#### Exercise goal
Report each line of the records below that uses the word "class".

### Provided records ###

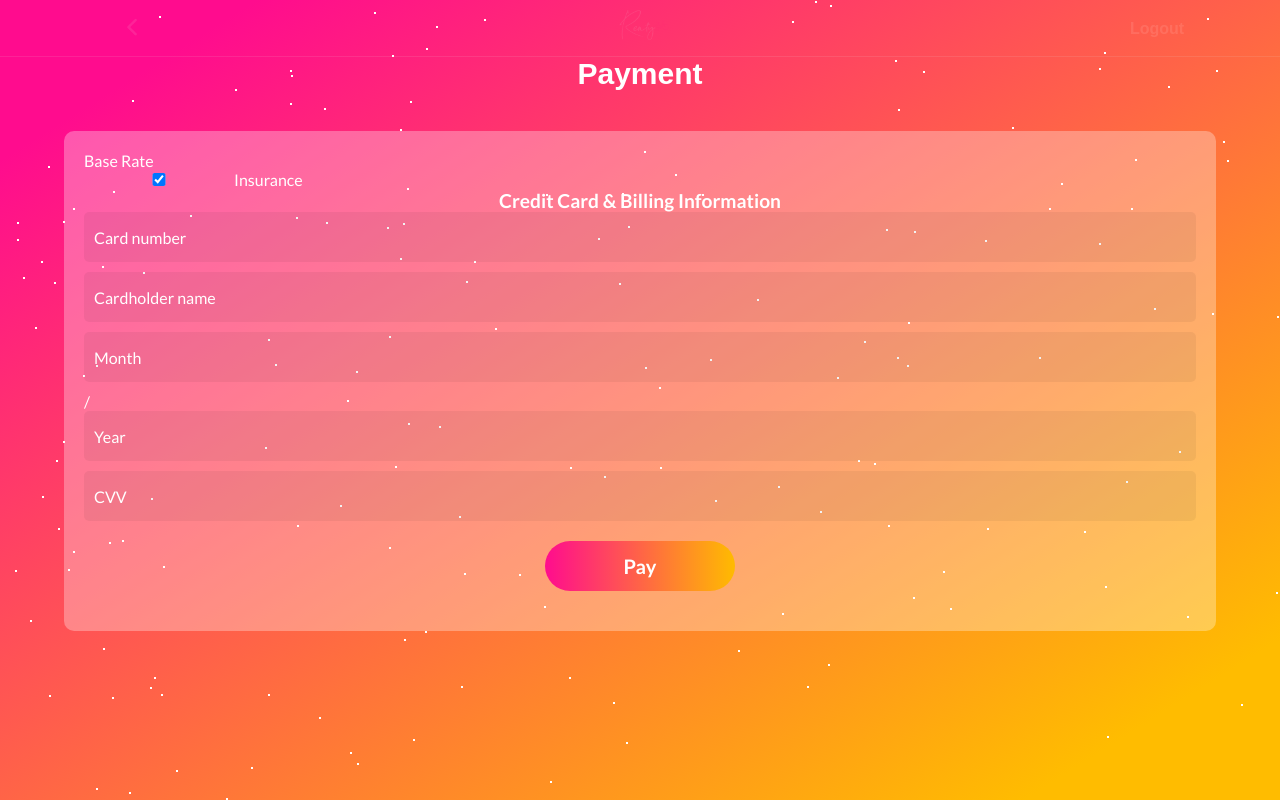
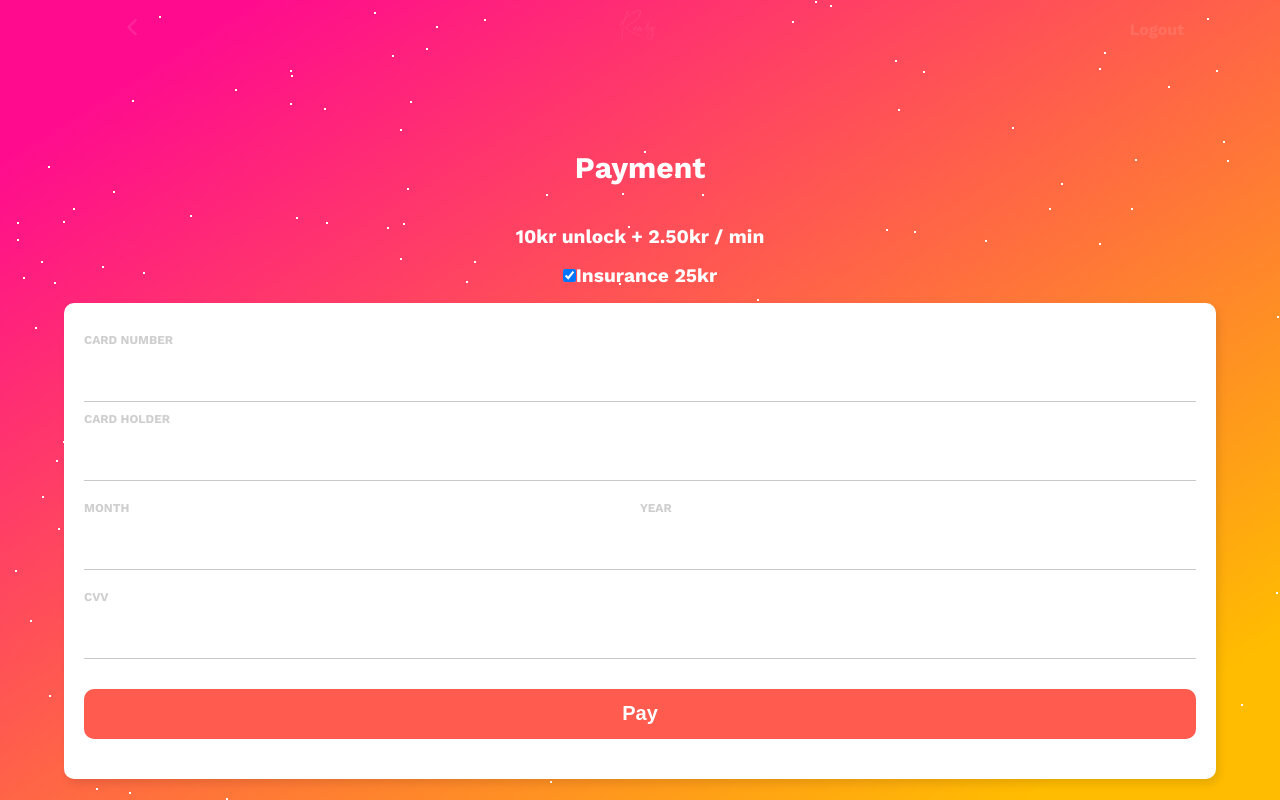
Before and after one commit to mari4w04/renty, a PHP site: page /payment in a window 1280 px wide. Run offline with PHP 8.4, Linux system fonts and the light colour scheme.

Commit message:
styling merge

```diff
--- a/css/app.css
+++ b/css/app.css
@@ -1,10 +1,3 @@
-* {
-    font-family: 'Lato', sans-serif;
-    margin: 0;
-    padding: 0;
-    box-sizing: border-box;
-}
-
 .logoContainer {
     height: 15vh;
     display: grid;
--- a/css/style.css
+++ b/css/style.css
@@ -1,9 +1,5 @@
 @import url('https://fonts.googleapis.com/css?family=Raleway:400,700,900');
-@import url('https://fonts.googleapis.com/css?family=Lato:100,400,700,900');
-
-* {
-  font-family: 'Lato', sans-serif;
-}
+@import url('https://fonts.googleapis.com/css?family=Work+Sans:400,700&display=swap');
 
 .login-page {
   background-color: #ffbc00;
@@ -44,6 +40,7 @@ nav {
   grid-template-columns: 1fr 3fr 1fr;
   align-items: center;
   justify-items: center;
+  padding-bottom: 10%;
 }
 
 
@@ -62,13 +59,13 @@ nav a {
   color: white;
   font-weight: 700;
   margin-left: 10px;
-  font-family: "Poppins", sans-serif;
+  font-family: 'Work Sans', sans-serif;
 }
 
 h1 {
-  font-family: "Poppins", sans-serif;
+  font-family: 'Work Sans', sans-serif;
   font-size: 30px;
-  font-weight: 900;
+  font-weight: 700;
   text-align: center;
   margin-bottom: 40px;
   /*     color: #ffbc00; */
@@ -102,19 +99,6 @@ label {
   margin-bottom: 5px;
 }
 
-.form-card input[type=text] {
-  margin-top: 10px;
-}
-
-.form-container {
-  width: 35vw;
-  margin: 0 auto;
-  box-sizing: border-box;
-  padding: 20px;
-  border-radius: 10px;
-  background-color: white;
-}
-
 form {
   width: 80%;
   margin: 0 auto;
@@ -122,10 +106,7 @@ form {
 
 input,
 textarea,
-select,
-button {
-  width: 150px;
-  margin: 0;
+select {
   -webkit-box-sizing: border-box;
   /* For legacy WebKit based browsers */
   -moz-box-sizing: border-box;
@@ -133,19 +114,6 @@ button {
   box-sizing: border-box;
 }
 
-input[type=text],
-input[type=password],
-button {
-  display: block;
-  width: 100%;
-  background-color: rgba(0, 0, 0, .05);
-  border-width: 0;
-  border-style: none;
-  border-radius: 5px;
-  height: 50px;
-  margin-bottom: 10px;
-  padding: 0 0 0 10px;
-}
 
 input[type=submit] {
   border: none;
@@ -154,15 +122,18 @@ input[type=submit] {
 
 button,
 input[type=submit] {
-  background: rgb(255, 12, 142);
-  background: linear-gradient(90deg, rgba(255, 12, 142, 1) 0%, rgb(255, 187, 0) 100%);
+  padding-left: 5%;
+  border-style: none;
+  background: #ff5b4f;
+  height: 50px;
+  /* background: linear-gradient(90deg, rgba(255, 12, 142, 1) 0%, rgb(255, 187, 0) 100%); */
   font-size: 20px;
   color: white;
   font-weight: 700;
   margin-bottom: 20px;
-  width: 190px;
+  width: 100%;
   padding: 0;
-  border-radius: 50px;
+  border-radius: 10px;
   margin: 20px auto 20px auto;
   cursor: pointer;
 }
@@ -237,7 +208,8 @@ h6 {
   box-sizing: border-box;
   padding: 20px;
   border-radius: 10px;
-  background-color: rgba(255, 255, 255, 0.3);
+  background-color: white;
+  box-shadow: 3px 5px 8px rgba(0, 0, 0, 0.1);
 }
 
 form {
@@ -249,12 +221,11 @@ input,
 input:focus,
 textarea,
 textarea:focus,
-select,
-button,
-::placeholder {
-  font-size: 1em;
-  width: 150px;
-  color: white;
+select::placeholder {
+
+  font-size: 0.7em;
+  color: #c9c9c9;
+  text-transform: uppercase;
   margin: 0;
   -webkit-box-sizing: border-box;
   /* For legacy WebKit based browsers */
@@ -264,32 +235,18 @@ button,
 }
 
 input[type="text"],
-input[type="password"],
-button {
+input[type="password"] {
   display: block;
   width: 100%;
-  background-color: rgba(0, 0, 0, 0.05);
-  border-width: 0;
+  background-color: transparent;
   border-style: none;
-  border-radius: 5px;
+  border-bottom: #c9c9c9 1px solid;
   height: 50px;
   margin-bottom: 10px;
   padding: 0 0 0 10px;
 }
 
-button {
-  background-color: #ff0093;
-  /* background-color: #ffc200; */
-  font-size: 20px;
-  color: white;
-  font-weight: 700;
-  margin-bottom: 20px;
-  width: 190px;
-  padding: 0;
-  border-radius: 50px;
-  margin: 20px auto 20px auto;
-  cursor: pointer;
-}
+
 
 .card {
   background-color: white;
@@ -531,3 +488,44 @@ select {
 .name-tag {
   width: 144px;
 }
+
+/* scan code */
+#chooseSection {
+  display: grid;
+  grid-template-columns: 1fr 1fr;
+  text-align: center;
+}
+
+.choose>img {
+  max-width: 70px;
+}
+
+.enabled-camera {
+  text-align: center;
+}
+
+.enabled-camera>img {
+  max-width: 70vw;
+}
+
+/* ride start */
+.main-container {
+  text-align: center;
+}
+
+.ride-start {
+  max-width: 300px;
+}
+
+/* Payment */
+.expiry-container {
+  display: grid;
+  grid-template-columns: 1fr 1fr;
+
+}
+
+
+/* checkbox */
+input[type="checkbox"] {
+  background-color: transparent !important;
+}
--- a/css/white-theme.css
+++ b/css/white-theme.css
@@ -5,6 +5,8 @@
 body {
   background-color: #f7f7f7;
   background-image: none;
+  font-family: 'Work Sans', sans-serif;
+
 }
 
 /* .content{
@@ -41,7 +43,7 @@ h2 {}
 }
 
 nav {
-  border-bottom: 1px solid #eaeaea;
+
   grid-area: nav;
 }
 
--- a/payment.php
+++ b/payment.php
@@ -22,22 +22,27 @@
     </nav>
 
     <h1 class="padding-top-bottom-40">Payment</h1>
-   <div class="container">
+
         <div class="payment-info">
-        <p>Base Rate<span class="align-right" id="chosenCarPrice"></span></p>
-        <input type="checkbox" checked>Insurance
-    </div>
-        <h2>Credit Card & Billing Information</h2>
+        <h2>10kr unlock + 2.50kr / min<span class="align-right" id="chosenCarPrice"></span></h2>
+        <h2><input type="checkbox" checked>Insurance 25kr</h2>
+        </div>
+        <div class="container">
+        <!-- <h2>Credit Card & Billing Information</h2> -->
         <form id="frmPayment" method="POST">
-            <input name="paymentCardNo" type="text" id="paymentCardNo" placeholder="Card number">
-            <input name="paymentCardHolder" type="text" id="paymentCardHolder" placeholder="Cardholder name">
+            <h6>Card Number</h6>
+            <input name="paymentCardNo" type="text" id="paymentCardNo">
+            <h6>Card Holder</h6>
+            <input name="paymentCardHolder" type="text" id="paymentCardHolder">
             <div class="card-expiry-cvv">
                 <div class="expiry-container">
-                    <input name="paymentMonth" type="text" placeholder="Month" id="paymentCardExpiryMonth">
-                    <div class="slash">/</div>
-                    <input name="paymentYear" type="text" placeholder="Year" id="paymentCardExpiryYear">
+                    <h6>Month</h6>
+                    <h6>Year</h6>
+                    <input name="paymentMonth" type="text" id="paymentCardExpiryMonth">
+                    <input name="paymentYear" type="text" id="paymentCardExpiryYear">
                 </div>
-                <input name="paymentCvv" id="paymentCvv" type="text" placeholder="CVV">
+                <h6>CVV</h6>
+                <input name="paymentCvv" id="paymentCvv" type="text">
             </div>
 
             <button id="payBtn" type="submit" class=" btn green-btn">Pay</button>
--- a/search.php
+++ b/search.php
@@ -49,6 +49,7 @@
                   <a class="next" onclick="plusSlides(1)">&#10095;</a>
 
                   </div>
+                  <a href='map.php'><button>Find bikes nearby</button></a>
 </div>
 <!-- end page -->
 <script>
```
Also changed, not shown: app.css (+35 -31 lines), map.php (+12 -4 lines), ride-start.php (+3 -4 lines), scan.php (+4 -4 lines), images/._map.png (added), images/._qr-camera.png (added), images/back-white.png, images/code.png (added), images/map.png, images/pitch-bg.png (added), images/pitch-bg_1.png, images/qr-camera.png (added), images/qr.png (added), images/qrcode.png (deleted), 1 more files.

###

#### Task output
     <h1 class="padding-top-bottom-40">Payment</h1>
-   <div class="container">
         <div class="payment-info">
-        <p>Base Rate<span class="align-right" id="chosenCarPrice"></span></p>
+        <h2>10kr unlock + 2.50kr / min<span class="align-right" id="chosenCarPrice"></span></h2>
+        <div class="container">
             <div class="card-expiry-cvv">
                 <div class="expiry-container">
-                    <div class="slash">/</div>
             <button id="payBtn" type="submit" class=" btn green-btn">Pay</button>
                   <a class="next" onclick="plusSlides(1)">&#10095;</a>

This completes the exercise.